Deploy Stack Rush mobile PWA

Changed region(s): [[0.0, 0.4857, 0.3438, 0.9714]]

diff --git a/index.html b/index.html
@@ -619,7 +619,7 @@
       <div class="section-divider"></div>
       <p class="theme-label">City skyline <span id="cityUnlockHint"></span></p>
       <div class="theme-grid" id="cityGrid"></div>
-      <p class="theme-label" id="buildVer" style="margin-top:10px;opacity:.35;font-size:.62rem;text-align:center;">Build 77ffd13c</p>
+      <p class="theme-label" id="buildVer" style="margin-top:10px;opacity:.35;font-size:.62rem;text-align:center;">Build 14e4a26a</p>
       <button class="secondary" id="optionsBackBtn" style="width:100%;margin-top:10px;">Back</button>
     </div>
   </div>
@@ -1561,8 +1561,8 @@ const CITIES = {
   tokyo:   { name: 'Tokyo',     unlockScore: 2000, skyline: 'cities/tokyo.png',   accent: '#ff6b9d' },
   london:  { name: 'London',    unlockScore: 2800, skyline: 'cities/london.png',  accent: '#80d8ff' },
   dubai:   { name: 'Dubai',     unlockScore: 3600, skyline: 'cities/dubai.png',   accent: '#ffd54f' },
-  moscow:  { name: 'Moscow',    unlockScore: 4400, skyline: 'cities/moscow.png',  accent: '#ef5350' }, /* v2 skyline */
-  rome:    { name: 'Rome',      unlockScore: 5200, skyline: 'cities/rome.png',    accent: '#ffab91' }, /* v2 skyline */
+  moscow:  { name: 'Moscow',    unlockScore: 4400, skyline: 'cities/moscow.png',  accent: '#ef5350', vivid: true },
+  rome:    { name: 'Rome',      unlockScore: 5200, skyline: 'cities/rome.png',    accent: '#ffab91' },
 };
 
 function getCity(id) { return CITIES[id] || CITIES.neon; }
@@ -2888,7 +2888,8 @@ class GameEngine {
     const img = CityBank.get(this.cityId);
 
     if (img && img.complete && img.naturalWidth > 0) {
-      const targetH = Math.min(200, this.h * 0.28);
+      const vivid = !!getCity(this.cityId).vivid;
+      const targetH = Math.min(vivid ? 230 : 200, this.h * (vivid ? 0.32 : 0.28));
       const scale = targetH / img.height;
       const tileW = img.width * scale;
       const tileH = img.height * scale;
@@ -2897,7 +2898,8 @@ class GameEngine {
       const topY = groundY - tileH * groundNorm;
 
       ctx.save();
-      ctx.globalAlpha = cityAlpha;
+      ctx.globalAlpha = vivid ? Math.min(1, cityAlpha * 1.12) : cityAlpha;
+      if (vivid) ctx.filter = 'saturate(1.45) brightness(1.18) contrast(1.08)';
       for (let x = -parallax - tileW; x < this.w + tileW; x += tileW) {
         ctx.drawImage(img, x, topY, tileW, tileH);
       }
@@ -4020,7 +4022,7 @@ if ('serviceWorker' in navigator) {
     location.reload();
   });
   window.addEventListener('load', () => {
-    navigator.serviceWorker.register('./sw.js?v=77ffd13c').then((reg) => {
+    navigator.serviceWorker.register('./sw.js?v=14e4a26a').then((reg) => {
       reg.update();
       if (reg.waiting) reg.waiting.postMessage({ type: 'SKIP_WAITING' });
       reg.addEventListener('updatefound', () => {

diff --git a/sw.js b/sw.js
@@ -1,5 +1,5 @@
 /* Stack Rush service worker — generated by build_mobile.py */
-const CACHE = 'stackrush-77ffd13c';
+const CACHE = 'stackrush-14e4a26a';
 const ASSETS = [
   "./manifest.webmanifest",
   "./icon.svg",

☆ ☆ ☆ ☆ ☆

Print the material once more, exactly.

Deploy Stack Rush mobile PWA

Changed region(s): [[0.0, 0.4857, 0.3438, 0.9714]]

diff --git a/index.html b/index.html
@@ -619,7 +619,7 @@
       <div class="section-divider"></div>
       <p class="theme-label">City skyline <span id="cityUnlockHint"></span></p>
       <div class="theme-grid" id="cityGrid"></div>
-      <p class="theme-label" id="buildVer" style="margin-top:10px;opacity:.35;font-size:.62rem;text-align:center;">Build 77ffd13c</p>
+      <p class="theme-label" id="buildVer" style="margin-top:10px;opacity:.35;font-size:.62rem;text-align:center;">Build 14e4a26a</p>
       <button class="secondary" id="optionsBackBtn" style="width:100%;margin-top:10px;">Back</button>
     </div>
   </div>
@@ -1561,8 +1561,8 @@ const CITIES = {
   tokyo:   { name: 'Tokyo',     unlockScore: 2000, skyline: 'cities/tokyo.png',   accent: '#ff6b9d' },
   london:  { name: 'London',    unlockScore: 2800, skyline: 'cities/london.png',  accent: '#80d8ff' },
   dubai:   { name: 'Dubai',     unlockScore: 3600, skyline: 'cities/dubai.png',   accent: '#ffd54f' },
-  moscow:  { name: 'Moscow',    unlockScore: 4400, skyline: 'cities/moscow.png',  accent: '#ef5350' }, /* v2 skyline */
-  rome:    { name: 'Rome',      unlockScore: 5200, skyline: 'cities/rome.png',    accent: '#ffab91' }, /* v2 skyline */
+  moscow:  { name: 'Moscow',    unlockScore: 4400, skyline: 'cities/moscow.png',  accent: '#ef5350', vivid: true },
+  rome:    { name: 'Rome',      unlockScore: 5200, skyline: 'cities/rome.png',    accent: '#ffab91' },
 };
 
 function getCity(id) { return CITIES[id] || CITIES.neon; }
@@ -2888,7 +2888,8 @@ class GameEngine {
     const img = CityBank.get(this.cityId);
 
     if (img && img.complete && img.naturalWidth > 0) {
-      const targetH = Math.min(200, this.h * 0.28);
+      const vivid = !!getCity(this.cityId).vivid;
+      const targetH = Math.min(vivid ? 230 : 200, this.h * (vivid ? 0.32 : 0.28));
       const scale = targetH / img.height;
       const tileW = img.width * scale;
       const tileH = img.height * scale;
@@ -2897,7 +2898,8 @@ class GameEngine {
       const topY = groundY - tileH * groundNorm;
 
       ctx.save();
-      ctx.globalAlpha = cityAlpha;
+      ctx.globalAlpha = vivid ? Math.min(1, cityAlpha * 1.12) : cityAlpha;
+      if (vivid) ctx.filter = 'saturate(1.45) brightness(1.18) contrast(1.08)';
       for (let x = -parallax - tileW; x < this.w + tileW; x += tileW) {
         ctx.drawImage(img, x, topY, tileW, tileH);
       }
@@ -4020,7 +4022,7 @@ if ('serviceWorker' in navigator) {
     location.reload();
   });
   window.addEventListener('load', () => {
-    navigator.serviceWorker.register('./sw.js?v=77ffd13c').then((reg) => {
+    navigator.serviceWorker.register('./sw.js?v=14e4a26a').then((reg) => {
       reg.update();
       if (reg.waiting) reg.waiting.postMessage({ type: 'SKIP_WAITING' });
       reg.addEventListener('updatefound', () => {

diff --git a/sw.js b/sw.js
@@ -1,5 +1,5 @@
 /* Stack Rush service worker — generated by build_mobile.py */
-const CACHE = 'stackrush-77ffd13c';
+const CACHE = 'stackrush-14e4a26a';
 const ASSETS = [
   "./manifest.webmanifest",
   "./icon.svg",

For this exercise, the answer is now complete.